One of the first major business intelligence (BI) applications for the SAP in-memory High Performance Analytics Appliance (HANA) made its official debut this week at the SAP Insider Financials conference.
According to Bryan Katis, SAP vice president for enterprise performance management solutions, the SAP BusinessObjects Planning and Consolidation application will become one of the first "killer applications" for the HANA platform because HANA not only dramatically improves the performance of the application, it increases the amount of data the application can effectively analyze. That means users of the application can more effectively analyze business trends in real time right down to the product stock-keeping-unit (SKU) level, says Katis.
SAP BusinessObjects Planning and Consolidation is adding HANA support via the version of SAP NetWeaver that IBM added HANA support to late last year. Katis says that it will be essentially swapping out the relational database that the BusinessObjects application normally calls for HANA. SAP BI customers will on average see performance gains that are as much as 21 times greater than they are today. Much of those performance gains are derived from eliminating the need for a separate application server tier all together, says Katis. That level of performance will make it more practical to make the BI applications available via any mobile computing device anywhere in the world.

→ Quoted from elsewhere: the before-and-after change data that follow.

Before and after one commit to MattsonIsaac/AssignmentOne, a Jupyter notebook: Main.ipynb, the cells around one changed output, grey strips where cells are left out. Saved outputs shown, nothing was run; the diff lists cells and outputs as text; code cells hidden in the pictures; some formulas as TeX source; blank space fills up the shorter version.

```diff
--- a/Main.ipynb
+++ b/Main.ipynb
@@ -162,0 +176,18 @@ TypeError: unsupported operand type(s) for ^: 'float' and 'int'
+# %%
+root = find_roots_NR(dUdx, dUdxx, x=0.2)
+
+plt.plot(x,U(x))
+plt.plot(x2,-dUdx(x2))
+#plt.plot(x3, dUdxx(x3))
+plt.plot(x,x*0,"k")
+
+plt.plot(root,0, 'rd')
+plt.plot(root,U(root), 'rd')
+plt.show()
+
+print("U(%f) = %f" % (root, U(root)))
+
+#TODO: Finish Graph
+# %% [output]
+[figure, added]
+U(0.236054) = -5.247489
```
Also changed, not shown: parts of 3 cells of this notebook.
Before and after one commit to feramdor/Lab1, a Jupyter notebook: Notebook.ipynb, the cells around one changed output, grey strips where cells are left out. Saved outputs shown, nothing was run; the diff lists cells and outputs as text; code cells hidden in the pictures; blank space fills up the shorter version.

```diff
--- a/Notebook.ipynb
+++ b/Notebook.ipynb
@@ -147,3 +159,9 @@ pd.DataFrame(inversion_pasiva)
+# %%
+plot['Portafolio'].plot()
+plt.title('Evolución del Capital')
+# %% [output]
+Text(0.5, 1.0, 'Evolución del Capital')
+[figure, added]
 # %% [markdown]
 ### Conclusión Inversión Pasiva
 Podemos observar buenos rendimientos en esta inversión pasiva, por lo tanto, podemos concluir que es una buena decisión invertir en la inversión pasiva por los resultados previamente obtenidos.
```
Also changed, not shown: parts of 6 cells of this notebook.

Over time, Katis adds that performance gains will continue to be provided as more functionality, such as application logic and calculation engines, become embedded inside HANA.
Katis says BI applications have been making tradeoffs between performance and the amount of data that could be effectively analyzed for years. With the rise of in-memory computing, it's now practical to analyze all the available data or any subset as layers of computing continue to get eliminated by relying more on in-memory processing.
In addition, the cost of running those applications should be substantially less, not only because the expense of acquiring all that middleware starts to disappear, but because the overall management of the IT environment itself should become a whole lot less complex and, by extension, more affordable to manage.